Use this site to create family tree projects in elementary or middle school classes. Have high school students create family trees as part of a unit studying immigration patterns in social studies classes. In science class, have students create fictitious "people" as they study genetics. With younger students, create a class "family" sharing important dates for individuals (i.e. birthdays) or to teach vocabulary and spelling of family terms, such as "grandmother" and "uncle." Have students share their family trees on an interactive whiteboard or projector. Be sure to "advertise" this project on your class website (and newsletter, if applicable) so students have time to gather names, birthdates, and other information about family members. In world language classes, have students create a family tree using the correct vocabulary for relatives and talk about it (in their new language!) as they share it on the interactive whiteboard. When researching famous people, reading biographies, or even reading literature, have students create a family tree illustrating their discoveries about their famous person, writer, artist, musician, explorer, literary character, etc.

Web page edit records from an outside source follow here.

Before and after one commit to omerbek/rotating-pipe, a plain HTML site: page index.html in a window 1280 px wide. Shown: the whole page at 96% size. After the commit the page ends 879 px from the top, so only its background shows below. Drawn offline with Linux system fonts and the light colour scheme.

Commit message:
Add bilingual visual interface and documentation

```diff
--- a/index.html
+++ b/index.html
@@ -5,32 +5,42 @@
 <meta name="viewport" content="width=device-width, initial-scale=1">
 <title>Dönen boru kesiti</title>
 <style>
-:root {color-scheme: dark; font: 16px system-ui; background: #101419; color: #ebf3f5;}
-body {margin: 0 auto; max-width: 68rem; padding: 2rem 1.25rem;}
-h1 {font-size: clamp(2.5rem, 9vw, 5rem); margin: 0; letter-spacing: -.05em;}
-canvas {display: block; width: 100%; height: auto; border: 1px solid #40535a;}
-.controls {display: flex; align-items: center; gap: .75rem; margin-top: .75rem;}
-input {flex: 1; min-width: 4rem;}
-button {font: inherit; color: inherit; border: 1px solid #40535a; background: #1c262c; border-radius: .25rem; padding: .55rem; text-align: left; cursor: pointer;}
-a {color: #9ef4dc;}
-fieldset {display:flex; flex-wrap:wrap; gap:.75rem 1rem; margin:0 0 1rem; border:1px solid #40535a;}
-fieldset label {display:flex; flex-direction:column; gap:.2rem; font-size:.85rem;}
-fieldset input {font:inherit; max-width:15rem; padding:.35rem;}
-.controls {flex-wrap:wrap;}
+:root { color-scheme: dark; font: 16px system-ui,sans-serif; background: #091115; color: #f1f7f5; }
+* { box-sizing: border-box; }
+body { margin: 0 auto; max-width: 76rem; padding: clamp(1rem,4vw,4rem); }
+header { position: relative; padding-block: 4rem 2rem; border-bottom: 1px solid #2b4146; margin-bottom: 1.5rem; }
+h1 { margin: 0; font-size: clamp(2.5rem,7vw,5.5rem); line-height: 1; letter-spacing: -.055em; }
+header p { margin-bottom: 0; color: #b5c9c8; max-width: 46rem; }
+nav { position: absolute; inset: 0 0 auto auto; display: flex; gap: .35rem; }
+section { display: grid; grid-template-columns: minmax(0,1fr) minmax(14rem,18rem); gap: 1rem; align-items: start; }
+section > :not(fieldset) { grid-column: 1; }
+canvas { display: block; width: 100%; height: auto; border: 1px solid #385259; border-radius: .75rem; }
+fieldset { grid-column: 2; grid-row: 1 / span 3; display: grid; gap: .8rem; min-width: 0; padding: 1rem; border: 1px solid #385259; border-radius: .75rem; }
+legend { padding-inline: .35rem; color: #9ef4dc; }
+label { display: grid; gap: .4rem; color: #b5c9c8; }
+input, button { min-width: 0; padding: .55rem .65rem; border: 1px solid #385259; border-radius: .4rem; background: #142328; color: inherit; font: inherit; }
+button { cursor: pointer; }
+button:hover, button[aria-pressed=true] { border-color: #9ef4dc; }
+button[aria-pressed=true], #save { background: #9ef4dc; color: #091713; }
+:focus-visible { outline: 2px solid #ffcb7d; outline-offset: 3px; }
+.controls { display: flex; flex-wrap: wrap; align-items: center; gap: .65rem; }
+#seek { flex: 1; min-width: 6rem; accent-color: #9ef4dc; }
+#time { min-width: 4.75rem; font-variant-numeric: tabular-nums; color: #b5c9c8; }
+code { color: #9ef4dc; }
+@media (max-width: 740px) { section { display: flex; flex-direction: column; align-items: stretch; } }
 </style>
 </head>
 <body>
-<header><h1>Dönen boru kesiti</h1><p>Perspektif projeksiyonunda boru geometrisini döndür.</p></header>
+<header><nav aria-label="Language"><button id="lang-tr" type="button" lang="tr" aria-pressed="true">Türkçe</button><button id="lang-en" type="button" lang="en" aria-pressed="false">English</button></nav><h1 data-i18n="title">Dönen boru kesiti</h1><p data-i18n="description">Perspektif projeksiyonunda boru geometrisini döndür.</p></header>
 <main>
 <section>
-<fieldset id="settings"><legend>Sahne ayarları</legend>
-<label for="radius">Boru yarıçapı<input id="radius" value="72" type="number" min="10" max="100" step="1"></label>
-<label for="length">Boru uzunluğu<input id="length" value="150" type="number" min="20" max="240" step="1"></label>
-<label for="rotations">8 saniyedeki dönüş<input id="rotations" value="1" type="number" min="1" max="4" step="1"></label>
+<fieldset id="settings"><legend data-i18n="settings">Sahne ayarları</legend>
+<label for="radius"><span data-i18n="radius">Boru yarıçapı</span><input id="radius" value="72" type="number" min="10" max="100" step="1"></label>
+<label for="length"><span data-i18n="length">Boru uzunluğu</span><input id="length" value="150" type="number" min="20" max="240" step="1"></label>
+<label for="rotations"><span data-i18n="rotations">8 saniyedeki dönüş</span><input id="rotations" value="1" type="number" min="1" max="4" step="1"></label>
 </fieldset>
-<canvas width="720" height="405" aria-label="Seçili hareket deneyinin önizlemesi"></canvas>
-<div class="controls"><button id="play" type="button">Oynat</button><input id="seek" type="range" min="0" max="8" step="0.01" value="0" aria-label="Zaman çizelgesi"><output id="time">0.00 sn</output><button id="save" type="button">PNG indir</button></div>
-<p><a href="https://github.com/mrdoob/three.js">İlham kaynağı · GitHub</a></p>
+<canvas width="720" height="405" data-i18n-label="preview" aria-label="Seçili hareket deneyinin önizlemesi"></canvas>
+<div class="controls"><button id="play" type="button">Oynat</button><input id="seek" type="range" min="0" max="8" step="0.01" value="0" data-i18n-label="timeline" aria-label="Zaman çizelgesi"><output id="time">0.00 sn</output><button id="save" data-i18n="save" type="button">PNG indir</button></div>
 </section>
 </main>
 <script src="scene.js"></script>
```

Parent permission advised before posting student work created using this tool
Includes Interaction w general public/ public galleries with unmoderated content
Includes social features, such as "friends," comments, ratings by others
Requires registration/log-in (WITH email)
Products can be embedded
Products can be shared by URL
Grades6 to 12
In the ClassroomTeachers of gifted will want to share this as a must-read site, but all students would benefit from hypothesizing about the world trends that generate Google searches. Share this resource on your teacher web page or classroom computer for handy access. As you discuss current events, government, politics, of even consumer behavior, use Zeitgeist to ask questions: Why are people searching this now? What did people in other countries search while Americans were focused on Sarah Palin or bank bailouts? Show a Trends listing on your projector or interactive whiteboard and simply ask the question: Why? Challenge students to discuss possible reasons for what they see in small groups or in blog posts. Use a Trends finding as a prompt for a debate or essay in English class. Use the trends as indicators of consumer behavior for discussions in business or FCS classes. Use search wordings from other countries in your world language classes to sharpen awareness of cultural differences and similarities.
Just ask WHY? and watch your students leap to higher level thinking as you challenge them to prove it with other findings from the web or research.